- [Dataset items]
**********
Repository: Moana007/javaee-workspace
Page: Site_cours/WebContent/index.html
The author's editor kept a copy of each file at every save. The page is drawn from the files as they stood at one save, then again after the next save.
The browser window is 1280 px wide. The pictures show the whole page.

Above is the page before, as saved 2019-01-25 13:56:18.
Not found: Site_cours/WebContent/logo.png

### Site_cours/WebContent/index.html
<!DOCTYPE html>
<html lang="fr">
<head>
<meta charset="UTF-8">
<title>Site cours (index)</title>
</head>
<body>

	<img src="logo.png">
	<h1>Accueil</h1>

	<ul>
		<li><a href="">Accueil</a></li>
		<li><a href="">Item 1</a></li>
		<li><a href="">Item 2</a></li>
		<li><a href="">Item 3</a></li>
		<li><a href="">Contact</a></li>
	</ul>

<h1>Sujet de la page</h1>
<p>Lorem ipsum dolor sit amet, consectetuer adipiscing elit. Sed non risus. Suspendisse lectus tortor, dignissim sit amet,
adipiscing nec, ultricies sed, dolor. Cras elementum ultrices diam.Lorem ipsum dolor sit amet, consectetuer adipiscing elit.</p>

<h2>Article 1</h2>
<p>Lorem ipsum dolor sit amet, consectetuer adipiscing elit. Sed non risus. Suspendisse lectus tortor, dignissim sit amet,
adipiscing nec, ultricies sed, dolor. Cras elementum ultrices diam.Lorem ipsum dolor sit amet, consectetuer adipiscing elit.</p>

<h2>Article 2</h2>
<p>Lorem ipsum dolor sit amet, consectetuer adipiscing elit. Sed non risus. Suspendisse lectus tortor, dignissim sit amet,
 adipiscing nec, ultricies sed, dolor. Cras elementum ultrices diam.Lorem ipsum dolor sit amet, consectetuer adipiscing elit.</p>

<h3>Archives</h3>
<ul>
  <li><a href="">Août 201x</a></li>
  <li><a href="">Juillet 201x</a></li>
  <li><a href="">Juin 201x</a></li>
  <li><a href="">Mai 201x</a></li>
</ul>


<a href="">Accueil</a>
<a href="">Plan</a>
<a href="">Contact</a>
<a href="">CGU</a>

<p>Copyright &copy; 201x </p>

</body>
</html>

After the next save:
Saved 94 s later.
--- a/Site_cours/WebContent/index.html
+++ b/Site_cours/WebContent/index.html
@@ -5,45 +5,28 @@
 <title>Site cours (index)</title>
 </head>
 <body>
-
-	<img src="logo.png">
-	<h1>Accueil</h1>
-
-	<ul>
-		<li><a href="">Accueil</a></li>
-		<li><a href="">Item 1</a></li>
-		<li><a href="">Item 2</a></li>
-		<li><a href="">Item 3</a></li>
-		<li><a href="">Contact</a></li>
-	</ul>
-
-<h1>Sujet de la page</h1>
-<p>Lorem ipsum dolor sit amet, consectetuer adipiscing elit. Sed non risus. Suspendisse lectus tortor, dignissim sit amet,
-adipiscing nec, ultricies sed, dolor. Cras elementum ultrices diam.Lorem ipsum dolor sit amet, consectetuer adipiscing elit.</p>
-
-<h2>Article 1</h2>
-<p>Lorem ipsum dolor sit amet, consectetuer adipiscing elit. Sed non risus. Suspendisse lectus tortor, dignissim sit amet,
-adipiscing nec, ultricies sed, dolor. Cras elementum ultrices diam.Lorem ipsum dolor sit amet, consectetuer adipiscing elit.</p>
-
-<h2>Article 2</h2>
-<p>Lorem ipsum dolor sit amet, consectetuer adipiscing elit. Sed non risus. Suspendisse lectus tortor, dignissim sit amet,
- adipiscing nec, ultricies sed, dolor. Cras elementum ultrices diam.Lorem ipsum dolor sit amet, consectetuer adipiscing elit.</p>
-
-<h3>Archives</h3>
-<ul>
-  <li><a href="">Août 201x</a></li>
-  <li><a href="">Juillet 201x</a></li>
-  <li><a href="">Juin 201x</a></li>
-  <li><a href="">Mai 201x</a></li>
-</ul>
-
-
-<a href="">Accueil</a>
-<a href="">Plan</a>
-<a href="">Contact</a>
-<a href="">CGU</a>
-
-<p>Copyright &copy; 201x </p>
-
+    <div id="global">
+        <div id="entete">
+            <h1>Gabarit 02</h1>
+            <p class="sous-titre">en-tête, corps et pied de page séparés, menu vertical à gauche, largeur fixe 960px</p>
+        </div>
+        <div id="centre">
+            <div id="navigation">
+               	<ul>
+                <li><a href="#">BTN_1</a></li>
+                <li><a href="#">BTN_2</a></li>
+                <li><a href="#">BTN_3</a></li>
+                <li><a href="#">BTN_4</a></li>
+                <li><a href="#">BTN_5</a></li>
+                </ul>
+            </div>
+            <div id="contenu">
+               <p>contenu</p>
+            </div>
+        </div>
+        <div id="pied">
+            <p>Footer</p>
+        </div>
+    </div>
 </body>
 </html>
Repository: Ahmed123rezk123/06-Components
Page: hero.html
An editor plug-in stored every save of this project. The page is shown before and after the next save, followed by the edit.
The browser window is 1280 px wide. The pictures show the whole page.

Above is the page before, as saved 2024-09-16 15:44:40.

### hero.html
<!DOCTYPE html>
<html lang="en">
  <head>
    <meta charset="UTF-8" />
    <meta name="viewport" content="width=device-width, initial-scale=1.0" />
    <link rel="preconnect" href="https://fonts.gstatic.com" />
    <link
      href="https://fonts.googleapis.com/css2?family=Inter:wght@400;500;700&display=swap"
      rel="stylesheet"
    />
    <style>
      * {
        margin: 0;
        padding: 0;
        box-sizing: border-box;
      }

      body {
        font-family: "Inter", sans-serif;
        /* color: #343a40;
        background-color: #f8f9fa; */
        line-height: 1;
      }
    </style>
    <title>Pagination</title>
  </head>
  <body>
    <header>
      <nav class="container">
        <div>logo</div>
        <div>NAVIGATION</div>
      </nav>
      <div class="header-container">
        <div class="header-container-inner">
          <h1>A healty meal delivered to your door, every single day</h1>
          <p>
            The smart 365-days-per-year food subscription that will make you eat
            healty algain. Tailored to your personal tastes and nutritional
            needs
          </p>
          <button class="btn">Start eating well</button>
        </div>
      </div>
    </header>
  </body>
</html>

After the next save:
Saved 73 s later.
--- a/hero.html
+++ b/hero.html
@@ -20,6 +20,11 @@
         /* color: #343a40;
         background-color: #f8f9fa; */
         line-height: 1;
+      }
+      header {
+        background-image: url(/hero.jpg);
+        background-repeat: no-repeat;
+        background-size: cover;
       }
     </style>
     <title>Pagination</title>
**********
- [Work order]
From the first record to the last, print each one exactly.

- [Response below]
Repository: Moana007/javaee-workspace
Page: Site_cours/WebContent/index.html
The author's editor kept a copy of each file at every save. The page is drawn from the files as they stood at one save, then again after the next save.
The browser window is 1280 px wide. The pictures show the whole page.

Above is the page before, as saved 2019-01-25 13:56:18.
Not found: Site_cours/WebContent/logo.png

### Site_cours/WebContent/index.html
<!DOCTYPE html>
<html lang="fr">
<head>
<meta charset="UTF-8">
<title>Site cours (index)</title>
</head>
<body>

	<img src="logo.png">
	<h1>Accueil</h1>

	<ul>
		<li><a href="">Accueil</a></li>
		<li><a href="">Item 1</a></li>
		<li><a href="">Item 2</a></li>
		<li><a href="">Item 3</a></li>
		<li><a href="">Contact</a></li>
	</ul>

<h1>Sujet de la page</h1>
<p>Lorem ipsum dolor sit amet, consectetuer adipiscing elit. Sed non risus. Suspendisse lectus tortor, dignissim sit amet,
adipiscing nec, ultricies sed, dolor. Cras elementum ultrices diam.Lorem ipsum dolor sit amet, consectetuer adipiscing elit.</p>

<h2>Article 1</h2>
<p>Lorem ipsum dolor sit amet, consectetuer adipiscing elit. Sed non risus. Suspendisse lectus tortor, dignissim sit amet,
adipiscing nec, ultricies sed, dolor. Cras elementum ultrices diam.Lorem ipsum dolor sit amet, consectetuer adipiscing elit.</p>

<h2>Article 2</h2>
<p>Lorem ipsum dolor sit amet, consectetuer adipiscing elit. Sed non risus. Suspendisse lectus tortor, dignissim sit amet,
 adipiscing nec, ultricies sed, dolor. Cras elementum ultrices diam.Lorem ipsum dolor sit amet, consectetuer adipiscing elit.</p>

<h3>Archives</h3>
<ul>
  <li><a href="">Août 201x</a></li>
  <li><a href="">Juillet 201x</a></li>
  <li><a href="">Juin 201x</a></li>
  <li><a href="">Mai 201x</a></li>
</ul>


<a href="">Accueil</a>
<a href="">Plan</a>
<a href="">Contact</a>
<a href="">CGU</a>

<p>Copyright &copy; 201x </p>

</body>
</html>

After the next save:
Saved 94 s later.
--- a/Site_cours/WebContent/index.html
+++ b/Site_cours/WebContent/index.html
@@ -5,45 +5,28 @@
 <title>Site cours (index)</title>
 </head>
 <body>
-
-	<img src="logo.png">
-	<h1>Accueil</h1>
-
-	<ul>
-		<li><a href="">Accueil</a></li>
-		<li><a href="">Item 1</a></li>
-		<li><a href="">Item 2</a></li>
-		<li><a href="">Item 3</a></li>
-		<li><a href="">Contact</a></li>
-	</ul>
-
-<h1>Sujet de la page</h1>
-<p>Lorem ipsum dolor sit amet, consectetuer adipiscing elit. Sed non risus. Suspendisse lectus tortor, dignissim sit amet,
-adipiscing nec, ultricies sed, dolor. Cras elementum ultrices diam.Lorem ipsum dolor sit amet, consectetuer adipiscing elit.</p>
-
-<h2>Article 1</h2>
-<p>Lorem ipsum dolor sit amet, consectetuer adipiscing elit. Sed non risus. Suspendisse lectus tortor, dignissim sit amet,
-adipiscing nec, ultricies sed, dolor. Cras elementum ultrices diam.Lorem ipsum dolor sit amet, consectetuer adipiscing elit.</p>
-
-<h2>Article 2</h2>
-<p>Lorem ipsum dolor sit amet, consectetuer adipiscing elit. Sed non risus. Suspendisse lectus tortor, dignissim sit amet,
- adipiscing nec, ultricies sed, dolor. Cras elementum ultrices diam.Lorem ipsum dolor sit amet, consectetuer adipiscing elit.</p>
-
-<h3>Archives</h3>
-<ul>
-  <li><a href="">Août 201x</a></li>
-  <li><a href="">Juillet 201x</a></li>
-  <li><a href="">Juin 201x</a></li>
-  <li><a href="">Mai 201x</a></li>
-</ul>
-
-
-<a href="">Accueil</a>
-<a href="">Plan</a>
-<a href="">Contact</a>
-<a href="">CGU</a>
-
-<p>Copyright &copy; 201x </p>
-
+    <div id="global">
+        <div id="entete">
+            <h1>Gabarit 02</h1>
+            <p class="sous-titre">en-tête, corps et pied de page séparés, menu vertical à gauche, largeur fixe 960px</p>
+        </div>
+        <div id="centre">
+            <div id="navigation">
+               	<ul>
+                <li><a href="#">BTN_1</a></li>
+                <li><a href="#">BTN_2</a></li>
+                <li><a href="#">BTN_3</a></li>
+                <li><a href="#">BTN_4</a></li>
+                <li><a href="#">BTN_5</a></li>
+                </ul>
+            </div>
+            <div id="contenu">
+               <p>contenu</p>
+            </div>
+        </div>
+        <div id="pied">
+            <p>Footer</p>
+        </div>
+    </div>
 </body>
 </html>
Repository: Ahmed123rezk123/06-Components
Page: hero.html
An editor plug-in stored every save of this project. The page is shown before and after the next save, followed by the edit.
The browser window is 1280 px wide. The pictures show the whole page.

Above is the page before, as saved 2024-09-16 15:44:40.

### hero.html
<!DOCTYPE html>
<html lang="en">
  <head>
    <meta charset="UTF-8" />
    <meta name="viewport" content="width=device-width, initial-scale=1.0" />
    <link rel="preconnect" href="https://fonts.gstatic.com" />
    <link
      href="https://fonts.googleapis.com/css2?family=Inter:wght@400;500;700&display=swap"
      rel="stylesheet"
    />
    <style>
      * {
        margin: 0;
        padding: 0;
        box-sizing: border-box;
      }

      body {
        font-family: "Inter", sans-serif;
        /* color: #343a40;
        background-color: #f8f9fa; */
        line-height: 1;
      }
    </style>
    <title>Pagination</title>
  </head>
  <body>
    <header>
      <nav class="container">
        <div>logo</div>
        <div>NAVIGATION</div>
      </nav>
      <div class="header-container">
        <div class="header-container-inner">
          <h1>A healty meal delivered to your door, every single day</h1>
          <p>
            The smart 365-days-per-year food subscription that will make you eat
            healty algain. Tailored to your personal tastes and nutritional
            needs
          </p>
          <button class="btn">Start eating well</button>
        </div>
      </div>
    </header>
  </body>
</html>

After the next save:
Saved 73 s later.
--- a/hero.html
+++ b/hero.html
@@ -20,6 +20,11 @@
         /* color: #343a40;
         background-color: #f8f9fa; */
         line-height: 1;
+      }
+      header {
+        background-image: url(/hero.jpg);
+        background-repeat: no-repeat;
+        background-size: cover;
       }
     </style>
     <title>Pagination</title>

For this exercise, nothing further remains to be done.